effects on the morphology, expression, and crosslinking of collagen produced in vitro by osteo-
blasts is limited [30,31]. Evidence in the literature shows LOX mRNA expression increases
with low levels of BAPN exposure, and decreases at higher concentrations as the differentia-
tion process is impaired [3133]. At low concentrations, as bioavailability of LOX is decreased,
the cells may possess the ability to upregulate LOX expression to bring the level of available
LOX back within a normal range. Few studies have investigated BAPN inhibition of LOX to
block crosslink formation in vitro [3032], and fewer still specifically attribute the effect to a
change in immature or mature crosslinks [31]. The purpose of this study was to modify a key
step in post-translational collagen synthesis to observe alteration to type I collagen in its native
β-Aminopropionitrile Effect on Collagen Morphology and Molecular Composition In Vitro
PLOS ONE | DOI:10.1371/journal.pone.0166392 November 9, 2016 2 / 13

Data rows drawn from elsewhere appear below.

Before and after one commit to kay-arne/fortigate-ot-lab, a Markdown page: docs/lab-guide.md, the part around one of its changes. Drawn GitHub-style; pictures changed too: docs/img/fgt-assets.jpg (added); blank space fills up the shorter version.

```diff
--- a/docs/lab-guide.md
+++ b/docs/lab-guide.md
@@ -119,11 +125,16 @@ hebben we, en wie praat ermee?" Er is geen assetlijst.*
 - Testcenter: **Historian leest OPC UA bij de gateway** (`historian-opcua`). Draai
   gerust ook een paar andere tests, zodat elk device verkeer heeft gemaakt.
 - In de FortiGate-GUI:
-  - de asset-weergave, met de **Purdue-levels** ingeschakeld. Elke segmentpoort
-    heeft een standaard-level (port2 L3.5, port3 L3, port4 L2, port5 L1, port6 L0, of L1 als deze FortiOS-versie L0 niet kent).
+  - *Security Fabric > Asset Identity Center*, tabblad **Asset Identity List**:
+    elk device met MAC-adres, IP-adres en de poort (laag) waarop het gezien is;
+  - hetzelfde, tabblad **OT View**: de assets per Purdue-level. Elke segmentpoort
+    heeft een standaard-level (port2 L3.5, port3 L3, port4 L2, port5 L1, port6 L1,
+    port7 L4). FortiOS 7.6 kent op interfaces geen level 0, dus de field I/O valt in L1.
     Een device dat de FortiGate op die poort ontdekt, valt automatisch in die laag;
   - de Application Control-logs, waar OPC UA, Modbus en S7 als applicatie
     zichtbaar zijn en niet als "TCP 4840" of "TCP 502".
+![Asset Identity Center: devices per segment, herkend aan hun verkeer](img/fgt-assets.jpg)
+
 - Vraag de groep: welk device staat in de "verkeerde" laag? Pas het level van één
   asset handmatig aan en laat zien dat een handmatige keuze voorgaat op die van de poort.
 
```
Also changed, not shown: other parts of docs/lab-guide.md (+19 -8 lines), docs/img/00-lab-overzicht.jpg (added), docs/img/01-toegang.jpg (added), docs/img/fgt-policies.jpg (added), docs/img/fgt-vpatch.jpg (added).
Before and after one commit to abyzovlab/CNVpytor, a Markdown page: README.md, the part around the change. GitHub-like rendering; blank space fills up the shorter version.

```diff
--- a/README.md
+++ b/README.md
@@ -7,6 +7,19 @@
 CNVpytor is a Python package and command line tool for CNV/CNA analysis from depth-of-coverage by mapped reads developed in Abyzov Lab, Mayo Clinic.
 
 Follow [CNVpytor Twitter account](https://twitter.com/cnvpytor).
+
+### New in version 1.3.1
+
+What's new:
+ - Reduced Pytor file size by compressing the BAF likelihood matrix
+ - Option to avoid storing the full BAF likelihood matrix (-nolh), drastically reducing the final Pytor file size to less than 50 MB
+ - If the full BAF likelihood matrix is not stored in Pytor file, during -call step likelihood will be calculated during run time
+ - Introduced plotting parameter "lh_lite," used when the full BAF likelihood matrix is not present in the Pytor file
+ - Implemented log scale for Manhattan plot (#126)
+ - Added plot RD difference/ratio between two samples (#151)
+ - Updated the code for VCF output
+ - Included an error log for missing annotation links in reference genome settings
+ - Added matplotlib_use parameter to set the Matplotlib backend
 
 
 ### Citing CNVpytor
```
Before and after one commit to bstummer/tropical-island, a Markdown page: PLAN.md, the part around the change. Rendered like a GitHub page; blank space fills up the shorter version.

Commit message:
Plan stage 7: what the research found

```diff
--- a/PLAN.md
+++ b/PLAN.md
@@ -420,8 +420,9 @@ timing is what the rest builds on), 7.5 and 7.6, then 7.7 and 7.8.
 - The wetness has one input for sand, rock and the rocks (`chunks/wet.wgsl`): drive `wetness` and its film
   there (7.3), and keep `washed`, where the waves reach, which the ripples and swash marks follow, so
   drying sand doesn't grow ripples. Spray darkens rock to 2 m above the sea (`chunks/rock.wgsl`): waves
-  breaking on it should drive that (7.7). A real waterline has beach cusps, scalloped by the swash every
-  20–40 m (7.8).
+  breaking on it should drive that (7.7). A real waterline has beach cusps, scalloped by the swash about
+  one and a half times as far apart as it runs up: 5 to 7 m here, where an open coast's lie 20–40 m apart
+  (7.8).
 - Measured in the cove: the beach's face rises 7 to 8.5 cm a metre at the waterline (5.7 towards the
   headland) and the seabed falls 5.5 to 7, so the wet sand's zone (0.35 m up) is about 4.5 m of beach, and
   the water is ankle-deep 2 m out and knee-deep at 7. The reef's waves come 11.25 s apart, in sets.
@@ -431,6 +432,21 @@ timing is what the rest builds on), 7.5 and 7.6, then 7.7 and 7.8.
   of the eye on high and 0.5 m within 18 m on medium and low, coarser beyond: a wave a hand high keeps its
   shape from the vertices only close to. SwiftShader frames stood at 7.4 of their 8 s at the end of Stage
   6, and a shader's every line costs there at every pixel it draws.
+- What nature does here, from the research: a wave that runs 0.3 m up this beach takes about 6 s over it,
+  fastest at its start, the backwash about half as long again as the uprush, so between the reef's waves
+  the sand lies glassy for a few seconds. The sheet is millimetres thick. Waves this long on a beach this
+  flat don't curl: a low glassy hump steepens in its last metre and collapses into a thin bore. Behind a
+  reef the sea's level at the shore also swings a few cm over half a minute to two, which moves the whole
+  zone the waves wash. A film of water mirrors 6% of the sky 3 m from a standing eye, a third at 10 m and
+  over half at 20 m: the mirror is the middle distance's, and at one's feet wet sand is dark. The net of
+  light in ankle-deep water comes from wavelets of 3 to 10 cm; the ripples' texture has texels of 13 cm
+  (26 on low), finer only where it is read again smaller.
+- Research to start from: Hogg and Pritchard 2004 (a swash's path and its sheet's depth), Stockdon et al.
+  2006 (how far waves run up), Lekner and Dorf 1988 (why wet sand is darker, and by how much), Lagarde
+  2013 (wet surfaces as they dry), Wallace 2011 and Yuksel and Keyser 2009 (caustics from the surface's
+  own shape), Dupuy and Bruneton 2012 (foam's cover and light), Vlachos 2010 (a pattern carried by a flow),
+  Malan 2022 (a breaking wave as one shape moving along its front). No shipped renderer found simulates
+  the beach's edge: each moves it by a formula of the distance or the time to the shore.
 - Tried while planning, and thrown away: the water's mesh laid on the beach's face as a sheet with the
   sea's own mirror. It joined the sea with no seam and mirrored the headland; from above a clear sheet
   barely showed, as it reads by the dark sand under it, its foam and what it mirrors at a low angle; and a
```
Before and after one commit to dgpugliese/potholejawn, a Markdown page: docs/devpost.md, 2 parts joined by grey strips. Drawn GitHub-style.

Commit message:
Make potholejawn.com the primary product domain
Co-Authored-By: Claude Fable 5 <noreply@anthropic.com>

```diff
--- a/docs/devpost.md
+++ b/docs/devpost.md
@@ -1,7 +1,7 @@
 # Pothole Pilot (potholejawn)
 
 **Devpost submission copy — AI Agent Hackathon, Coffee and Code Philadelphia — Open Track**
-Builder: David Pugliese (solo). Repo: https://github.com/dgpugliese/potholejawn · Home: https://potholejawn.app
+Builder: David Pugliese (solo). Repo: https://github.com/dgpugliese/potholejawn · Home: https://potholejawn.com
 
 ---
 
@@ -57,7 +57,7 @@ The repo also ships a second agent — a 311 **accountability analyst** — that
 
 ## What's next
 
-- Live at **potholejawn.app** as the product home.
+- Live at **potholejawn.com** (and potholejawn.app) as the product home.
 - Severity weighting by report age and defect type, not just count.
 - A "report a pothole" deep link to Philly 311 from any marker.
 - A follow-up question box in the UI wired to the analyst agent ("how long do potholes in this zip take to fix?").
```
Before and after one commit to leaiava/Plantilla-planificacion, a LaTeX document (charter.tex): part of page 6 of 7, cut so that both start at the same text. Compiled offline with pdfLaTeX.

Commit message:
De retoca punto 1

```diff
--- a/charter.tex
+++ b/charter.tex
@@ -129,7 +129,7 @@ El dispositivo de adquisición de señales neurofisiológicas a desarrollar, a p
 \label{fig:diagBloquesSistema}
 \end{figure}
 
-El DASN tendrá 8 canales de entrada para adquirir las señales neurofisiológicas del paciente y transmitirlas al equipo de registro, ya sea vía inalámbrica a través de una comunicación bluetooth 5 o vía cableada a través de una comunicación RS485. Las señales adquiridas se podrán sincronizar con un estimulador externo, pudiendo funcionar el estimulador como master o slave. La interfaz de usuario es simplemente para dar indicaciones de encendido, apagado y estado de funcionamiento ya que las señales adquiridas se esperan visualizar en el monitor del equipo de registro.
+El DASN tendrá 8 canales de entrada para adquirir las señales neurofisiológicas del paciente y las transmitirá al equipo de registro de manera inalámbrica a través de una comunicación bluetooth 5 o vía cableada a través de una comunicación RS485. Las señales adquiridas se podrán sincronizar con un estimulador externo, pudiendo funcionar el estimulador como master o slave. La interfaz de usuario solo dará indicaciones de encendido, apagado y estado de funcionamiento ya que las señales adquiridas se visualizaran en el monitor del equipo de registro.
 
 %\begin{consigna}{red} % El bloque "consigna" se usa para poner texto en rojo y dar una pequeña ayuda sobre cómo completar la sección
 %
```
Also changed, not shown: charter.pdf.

state. It was hypothesized that BAPN-induced inhibition of collagen crosslinking would (1)
alter the D-spacing morphology of collagen produced in vitro by osteoblasts (2) drive upregu-
lation of the LOX gene to compensate for the reduction in aldehyde formation, leading to an
observed increase in mRNA expression and (3) inhibit the formation of mature crosslinks,
specifically hydroxylysylpyridinoline.
Materials and Methods
Cell culture
MC3T3-E1 Subclone 4 (ATCC CRL-2593) murine preosteoblasts were obtained from the
American Type Culture Collection (ATCC, Manassas, VA) and cultured in proliferation
medium composed of αminimal essential medium (α-MEM, Life Technologies, Carlsbad,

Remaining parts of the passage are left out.